• [Records for processing]
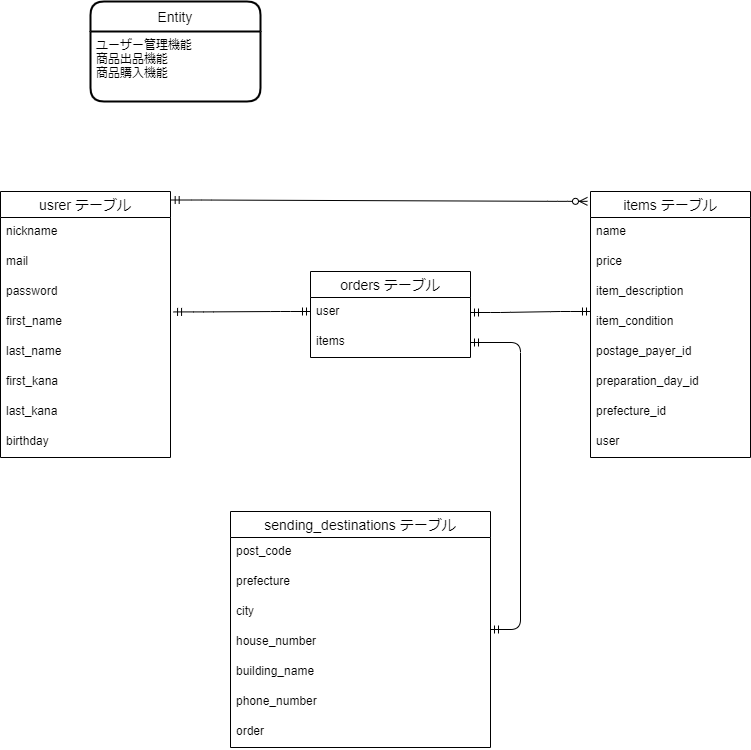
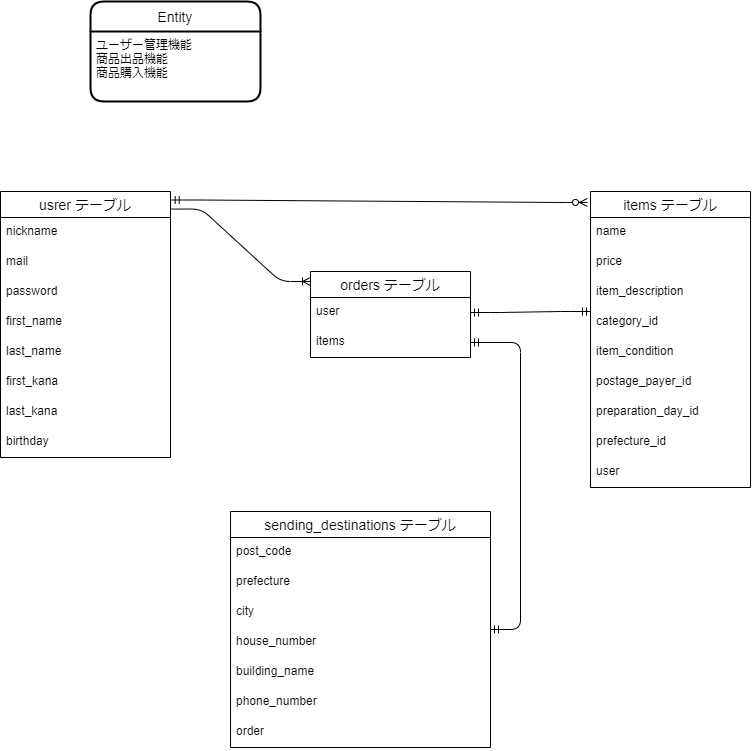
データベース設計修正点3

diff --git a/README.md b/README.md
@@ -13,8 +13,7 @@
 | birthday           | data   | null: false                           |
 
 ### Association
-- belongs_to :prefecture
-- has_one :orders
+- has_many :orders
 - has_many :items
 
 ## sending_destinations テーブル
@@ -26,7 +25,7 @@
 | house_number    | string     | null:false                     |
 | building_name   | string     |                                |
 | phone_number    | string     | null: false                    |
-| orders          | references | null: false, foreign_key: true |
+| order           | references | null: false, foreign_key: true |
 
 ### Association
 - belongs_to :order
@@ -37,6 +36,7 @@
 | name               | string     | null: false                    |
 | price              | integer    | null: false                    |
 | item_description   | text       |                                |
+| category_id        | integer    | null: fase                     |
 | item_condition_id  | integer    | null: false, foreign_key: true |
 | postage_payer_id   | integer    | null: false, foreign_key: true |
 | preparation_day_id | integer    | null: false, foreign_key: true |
...
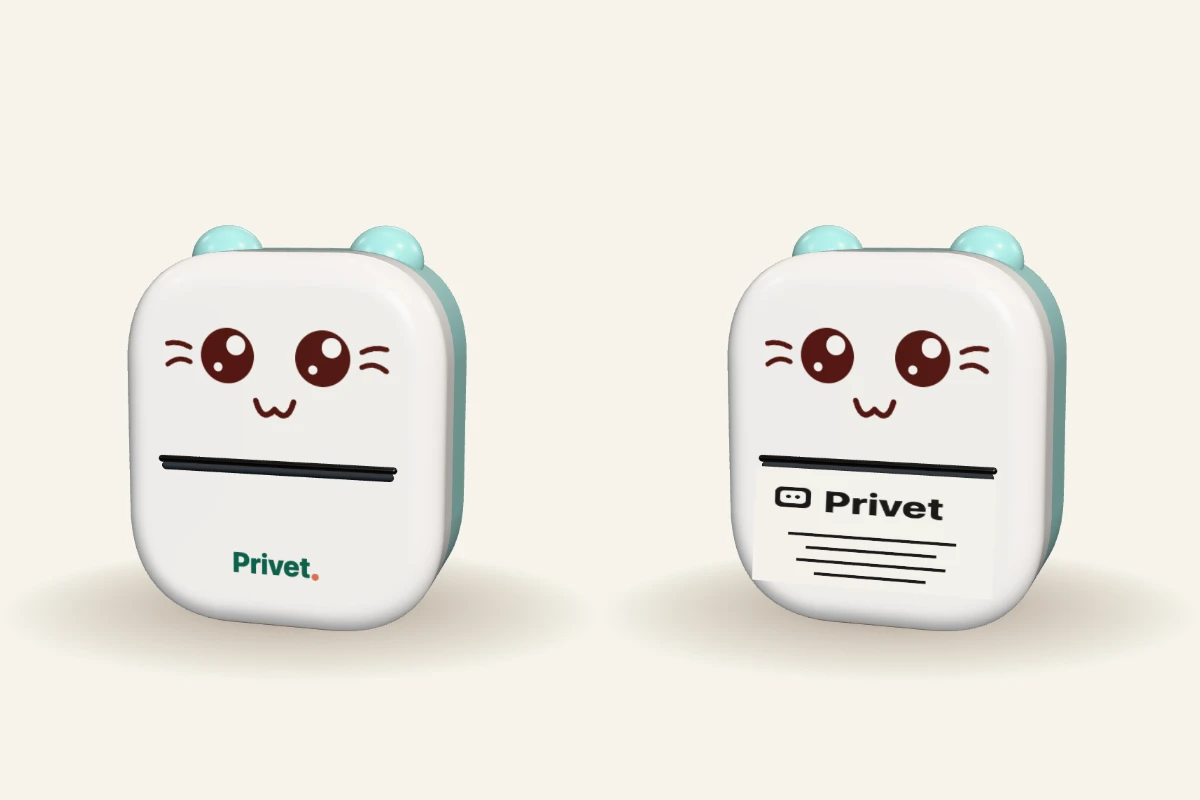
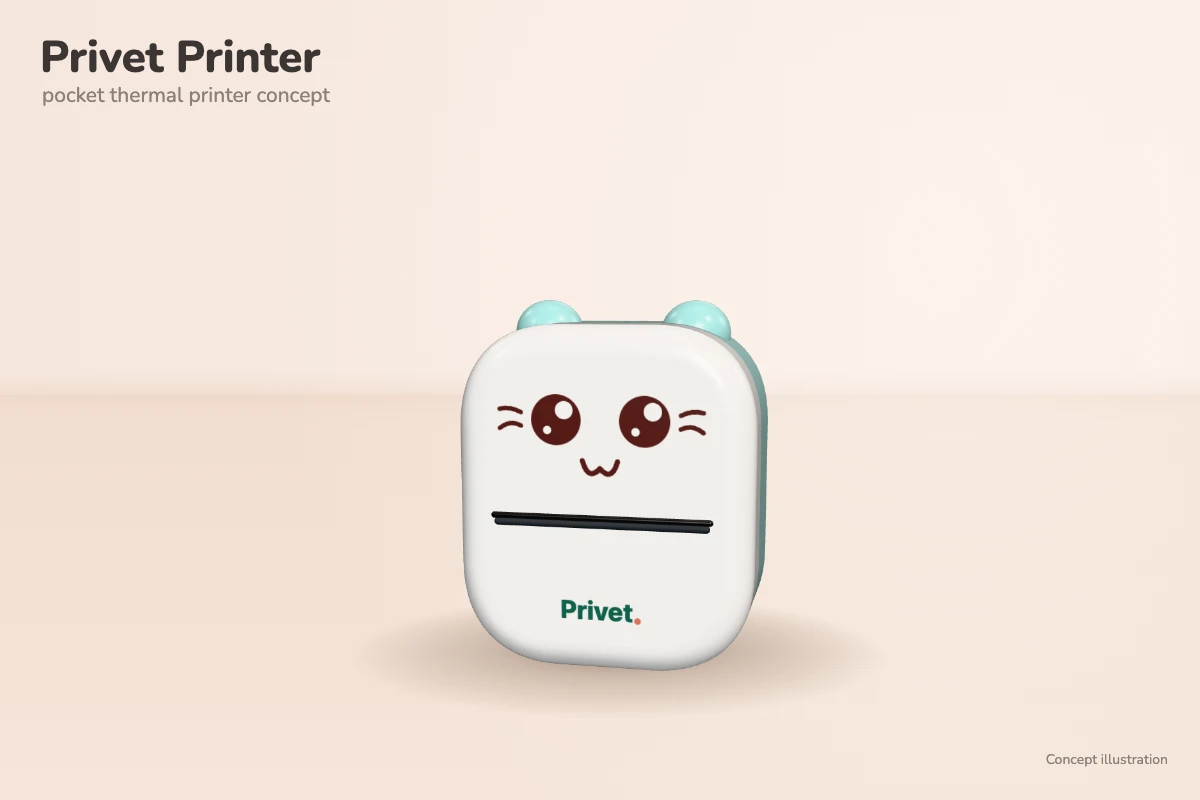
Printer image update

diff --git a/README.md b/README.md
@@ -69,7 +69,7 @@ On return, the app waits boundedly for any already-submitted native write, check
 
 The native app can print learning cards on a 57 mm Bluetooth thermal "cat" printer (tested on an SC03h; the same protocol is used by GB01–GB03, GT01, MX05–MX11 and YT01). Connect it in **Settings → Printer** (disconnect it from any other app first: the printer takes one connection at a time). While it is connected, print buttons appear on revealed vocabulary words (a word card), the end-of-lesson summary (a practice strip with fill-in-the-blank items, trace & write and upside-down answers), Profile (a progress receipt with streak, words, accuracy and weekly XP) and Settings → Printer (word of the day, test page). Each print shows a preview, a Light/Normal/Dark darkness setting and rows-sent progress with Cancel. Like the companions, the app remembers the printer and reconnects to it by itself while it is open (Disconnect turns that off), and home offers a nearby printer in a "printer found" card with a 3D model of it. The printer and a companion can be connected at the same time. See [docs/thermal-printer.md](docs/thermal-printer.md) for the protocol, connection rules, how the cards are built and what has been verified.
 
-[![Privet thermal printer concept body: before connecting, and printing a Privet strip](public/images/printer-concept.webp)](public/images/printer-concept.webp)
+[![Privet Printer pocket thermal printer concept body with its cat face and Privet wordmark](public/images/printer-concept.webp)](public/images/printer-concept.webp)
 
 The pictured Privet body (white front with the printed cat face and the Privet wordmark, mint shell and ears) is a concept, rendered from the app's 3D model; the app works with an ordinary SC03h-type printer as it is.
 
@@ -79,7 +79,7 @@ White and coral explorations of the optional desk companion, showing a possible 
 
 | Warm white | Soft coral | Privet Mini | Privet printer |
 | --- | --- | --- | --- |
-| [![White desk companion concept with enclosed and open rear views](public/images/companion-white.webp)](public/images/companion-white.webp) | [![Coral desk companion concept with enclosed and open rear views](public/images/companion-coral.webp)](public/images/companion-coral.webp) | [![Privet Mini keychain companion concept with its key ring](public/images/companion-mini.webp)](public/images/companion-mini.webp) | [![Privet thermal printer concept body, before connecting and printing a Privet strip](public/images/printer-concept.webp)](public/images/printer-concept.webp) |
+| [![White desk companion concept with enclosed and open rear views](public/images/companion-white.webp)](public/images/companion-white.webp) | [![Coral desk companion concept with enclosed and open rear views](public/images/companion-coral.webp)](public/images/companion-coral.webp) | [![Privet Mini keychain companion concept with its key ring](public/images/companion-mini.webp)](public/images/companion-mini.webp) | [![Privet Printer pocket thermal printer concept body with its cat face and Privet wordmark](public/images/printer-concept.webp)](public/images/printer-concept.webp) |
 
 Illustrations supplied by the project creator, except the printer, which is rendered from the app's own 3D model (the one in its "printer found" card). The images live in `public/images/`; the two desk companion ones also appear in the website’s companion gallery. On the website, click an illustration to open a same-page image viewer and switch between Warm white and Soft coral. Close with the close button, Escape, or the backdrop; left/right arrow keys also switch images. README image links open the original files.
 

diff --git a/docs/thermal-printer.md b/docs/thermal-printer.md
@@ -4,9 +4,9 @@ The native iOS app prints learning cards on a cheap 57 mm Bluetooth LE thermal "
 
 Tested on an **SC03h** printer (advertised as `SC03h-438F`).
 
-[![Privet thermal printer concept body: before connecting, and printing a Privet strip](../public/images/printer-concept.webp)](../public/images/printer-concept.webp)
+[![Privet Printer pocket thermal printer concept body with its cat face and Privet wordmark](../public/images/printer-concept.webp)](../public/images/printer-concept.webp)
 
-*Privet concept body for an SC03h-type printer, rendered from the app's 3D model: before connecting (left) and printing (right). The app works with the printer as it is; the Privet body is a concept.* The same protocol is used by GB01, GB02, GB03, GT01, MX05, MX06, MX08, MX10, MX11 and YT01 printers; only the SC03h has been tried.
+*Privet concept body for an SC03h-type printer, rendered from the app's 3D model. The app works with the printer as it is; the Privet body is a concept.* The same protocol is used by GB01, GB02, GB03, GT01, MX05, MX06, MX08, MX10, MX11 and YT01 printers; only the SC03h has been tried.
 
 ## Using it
--
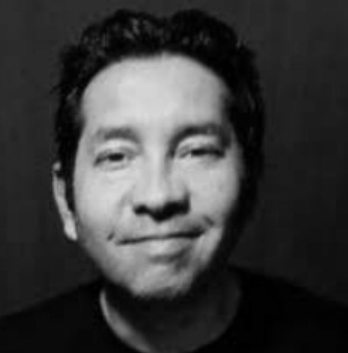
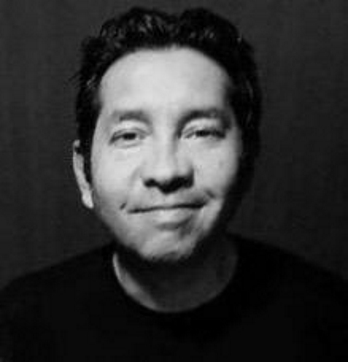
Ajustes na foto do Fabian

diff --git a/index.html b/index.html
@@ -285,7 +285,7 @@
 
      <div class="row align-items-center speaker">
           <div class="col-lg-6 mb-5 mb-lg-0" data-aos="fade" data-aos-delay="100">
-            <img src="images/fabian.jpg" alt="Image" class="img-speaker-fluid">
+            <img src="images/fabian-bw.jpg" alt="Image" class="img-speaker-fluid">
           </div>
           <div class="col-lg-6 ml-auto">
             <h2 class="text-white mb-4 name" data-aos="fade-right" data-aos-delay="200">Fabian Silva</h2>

• [Work required]
Print exactly the lines above from the one with "-26,7 +25,7 @@" to the one with "preparation_day_id | integer", including both.

• [Task output]
@@ -26,7 +25,7 @@
 | house_number    | string     | null:false                     |
 | building_name   | string     |                                |
 | phone_number    | string     | null: false                    |
-| orders          | references | null: false, foreign_key: true |
+| order           | references | null: false, foreign_key: true |
 
 ### Association
 - belongs_to :order
@@ -37,6 +36,7 @@
 | name               | string     | null: false                    |
 | price              | integer    | null: false                    |
 | item_description   | text       |                                |
+| category_id        | integer    | null: fase                     |
 | item_condition_id  | integer    | null: false, foreign_key: true |
 | postage_payer_id   | integer    | null: false, foreign_key: true |
 | preparation_day_id | integer    | null: false, foreign_key: true |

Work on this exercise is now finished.